While the White House press gets a lot of flak for just being the mouthpiece for the government, in this case it was interesting to see some real pushback on the  prepared response the State Department had.  It is also curious that the State Department refused to condemn or defend this – its likely something in the US’s interest, but  not defendable.

Alas, at the end of the clip, when the lights go down, the actors speak the truth and you hear the spokesperson joke with a press member that ‘that Egypt line is ridiculous’.

 

 

The other humorous White House press story of the week was the White House spokesman trying to defend the appointments of new ambassadors to Argentina and Hungary – courtesy of the Daily Show:

 

When asked why these apparently unqualified candidates were appointed ambassadors, the spokesman had a tough time responding. Finally rather than admitting it was because the Argentinian ambassador had raised $500,000+ for re-election, and the Hungarian ambassador $1.4 million, his response was basically ‘it wasn’t my decision’.

Given the current quality of shows on cable TV – I may have to start watching more press briefings.  Reality TV at its best.

Dan on December 3rd, 2014

A lot was written in 2008 about the moral hazard of the federal bailout of the banks and financial institutions during the great recession.  Then Treasury Secretary Henry Paulson was quoted  as saying 

the Fed made “the right decision” and expressed “great confidence” in its chairman, Ben Bernanke.  Paulson said that in the case of Bear Stearns, the risk to financial stability outweighed his concern about so-called moral hazard, in which investors come to expect government rescues.

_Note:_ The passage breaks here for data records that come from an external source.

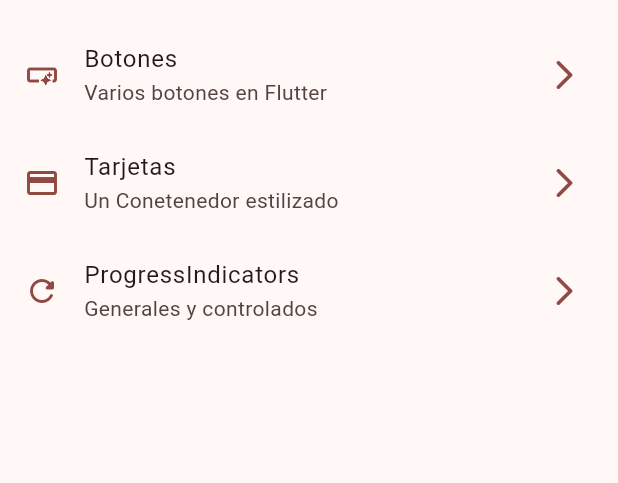
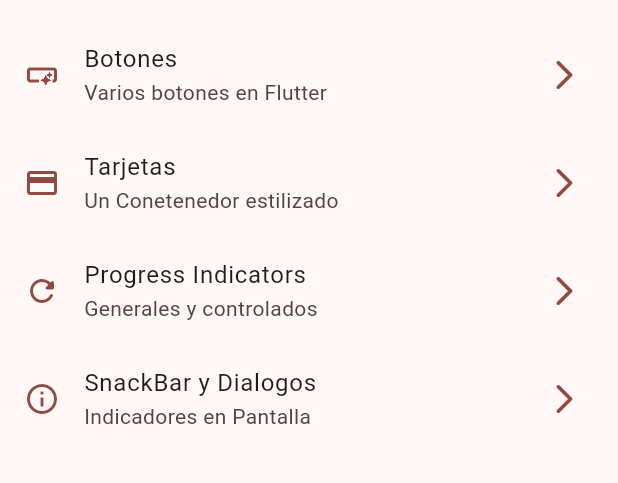
Before and after one commit to goncalveshigino/widget-app, a Flutter app: the screen it shows after launch, on a phone screen of 412 x 824 dp, the part 63-546 px from its top. Run offline on Flutter 3.47's test engine with Material 2 defaults, Android fonts, the phone set to English and light mode, and no system bars; our stand-ins replace go_router.

Commit message:
snackbars dialogs

```diff
--- a/lib/config/menu/menu_items.dart
+++ b/lib/config/menu/menu_items.dart
@@ -25,18 +25,25 @@ const appMenuItems = <MenuItem> [
     icon: Icons.smart_button_outlined,
   ),
 
-   MenuItem(
+  MenuItem(
     title: 'Tarjetas',
     subtitle: 'Un Conetenedor estilizado',
     link: '/cards',
     icon: Icons.credit_card,
   ),
 
-    MenuItem(
-    title: 'ProgressIndicators',
+  MenuItem(
+    title: 'Progress Indicators',
     subtitle: 'Generales y controlados',
     link: '/progress',
     icon: Icons.refresh_rounded,
   ),
 
+   MenuItem(
+    title: 'SnackBar y Dialogos',
+    subtitle: 'Indicadores en Pantalla',
+    link: '/snackbars',
+    icon: Icons.info_outline,
+  ),
+
 ];
--- a/lib/config/router/app_router.dart
+++ b/lib/config/router/app_router.dart
@@ -53,7 +53,7 @@ final appRouter = GoRouter(
     ),
 
      GoRoute(
-      path: '/snackbar',
+      path: '/snackbars',
       name: SnackbarScreen.name,
       builder: (context, state) =>const  SnackbarScreen(),
     ),
--- a/lib/main.dart
+++ b/lib/main.dart
@@ -13,7 +13,7 @@ class MyApp extends StatelessWidget {
   Widget build(BuildContext context) {
     return MaterialApp.router(
       routerConfig: appRouter,
-      title: 'Material App',
+      title: 'Flutter Widgets',
       debugShowCheckedModeBanner: false,
       theme: AppTheme(selectedColor: 2).getTheme(),
 
```
Also changed, not shown: lib/presentation/screens/snackbar/snackbar_screen.dart (+60 -3 lines).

I was reminded of this when I read this interview with hedge fund manager Hugh Hendry.  A self confessed bear who capitulated in the wake of central bank intervention.  The full interview can be read here, but this was what I thought was his most important point:

I have concluded that my risk tolerances were too taut and it was creating too much of my own intervention, in the portfolio, and it was damaging to the client’s performance. So I’ve pulled back or I’ve widened the tolerance of the portfolio.

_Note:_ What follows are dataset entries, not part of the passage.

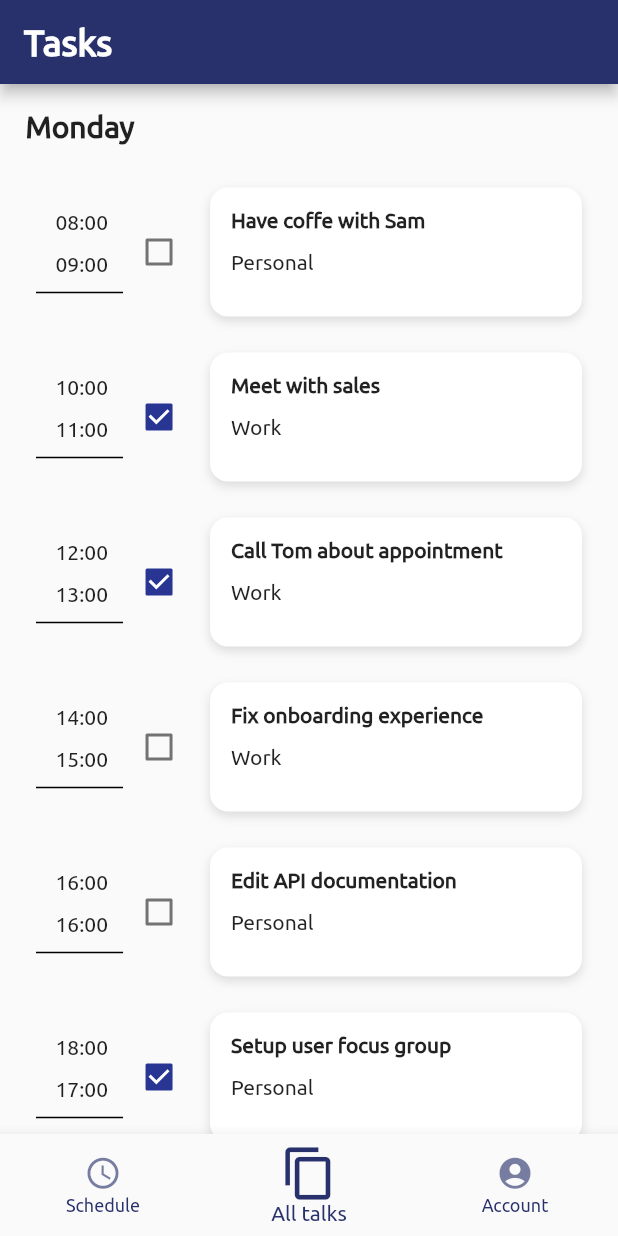
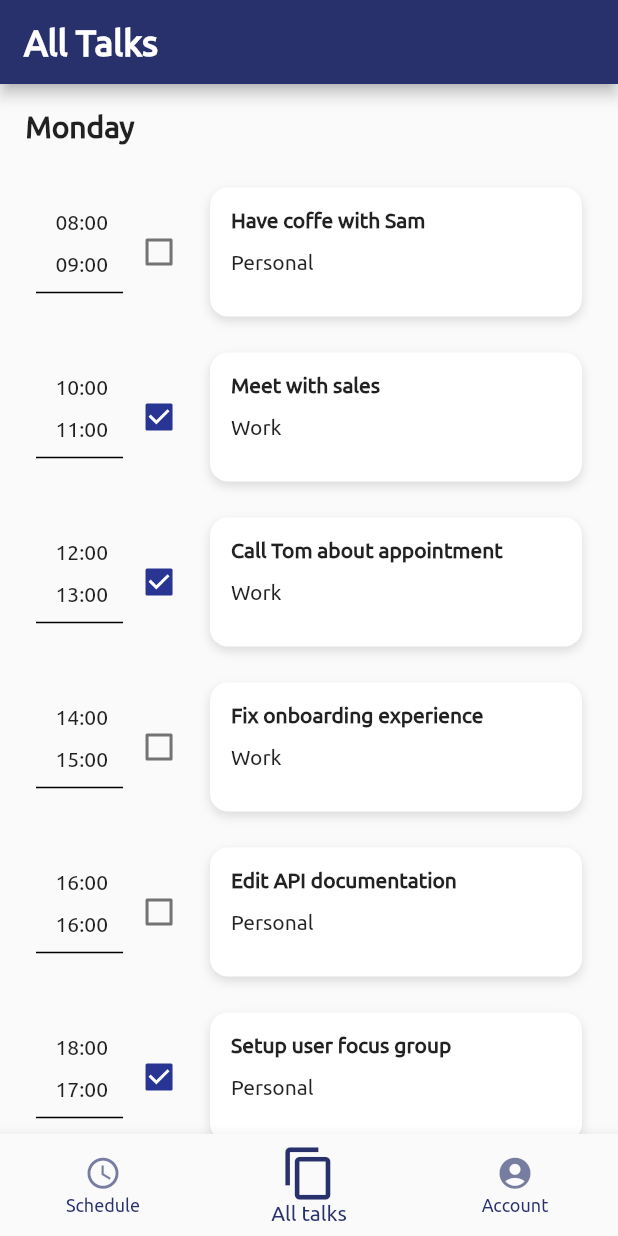
Before and after one commit to softeng-feup/open-cx-facas, a Flutter app: the MenuPage screen opened directly, item 2 of the bottom bar chosen, on a phone screen of 412 x 824 dp. Run offline on Flutter 3.47's test engine with Material 2 defaults, Android fonts, the phone set to English and light mode, and no system bars.

```diff
--- a/AgendappDEMO/lib/Screens/MenuOpen.dart
+++ b/AgendappDEMO/lib/Screens/MenuOpen.dart
@@ -39,7 +39,7 @@ void _onItemTapped(int index) {
       _isVisible = true;
     }
     else if(index == 1){
-      texto = "Tasks";
+      texto = "All Talks";
       _isVisible = false;
     }
     else if (index == 2){
```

Merryn (Interviewer): So your basic point here is that if the central banks have your back, there’s no need to have the same kind of risk controls that you used to have.

Hugh: There is less need. Less need. I tell you, I was at a conference with some of the great and the good global macro managers in September in New York and I asked them all the question, “If the S&P is down 12% what do you do? Are you selling more or are you buying?” Guess what? They’re all buying. So the central banks have created a behavioral tic which is becoming self-reinforcing and I believe we saw another manifestation of that behavior in October.

We have seen government/central bank intervention in the US, we are seeing government intervention in Japan, and we are about to see it in Europe.  Yet nobody is talking about the moral hazard this presents and, according to Hugh Hendry, is leading to a widespread increase in risk taking in the financial community.

Dan on November 16th, 2014

Speaking of Russia (in my last post),  it was interesting to see Jim Rogers view on Russia in this interview on Business Insider.  Jim Rogers has been a long time staple of the financial news channels, and he is the first one I have heard state an alternative view of Russian Relations.

As a long time commodities trader and Asia investor,its interesting to see his take on whats going on in Russia.  He also is one of the few to link the suddenly falling oil prices to geopolitical pressure on Russia:

It’s [The recent drop in Oil Prices] a fundamental positive for anybody who uses oil, who uses energy. It’s not a positive for places like Canada, Russia, or Australia. It seems to me that this is a bit of an artificial move. The Saudis, from what I can gather, are dumping oil because the US has told them to in order to put pressure on Russia and Iran. 

Interestingly, another recent article discusses the effect of this drop in oil prices on various governments over a 4 quarter to 12 quarter time period.  This chart:

shows Jim Rogers analysis of the oil movement does not seem too far fetched.  Conventional Market wisdom would have you think oil prices should be strong given worldwide economic strength – so maybe something else is going on here to put the squeeze on Russia.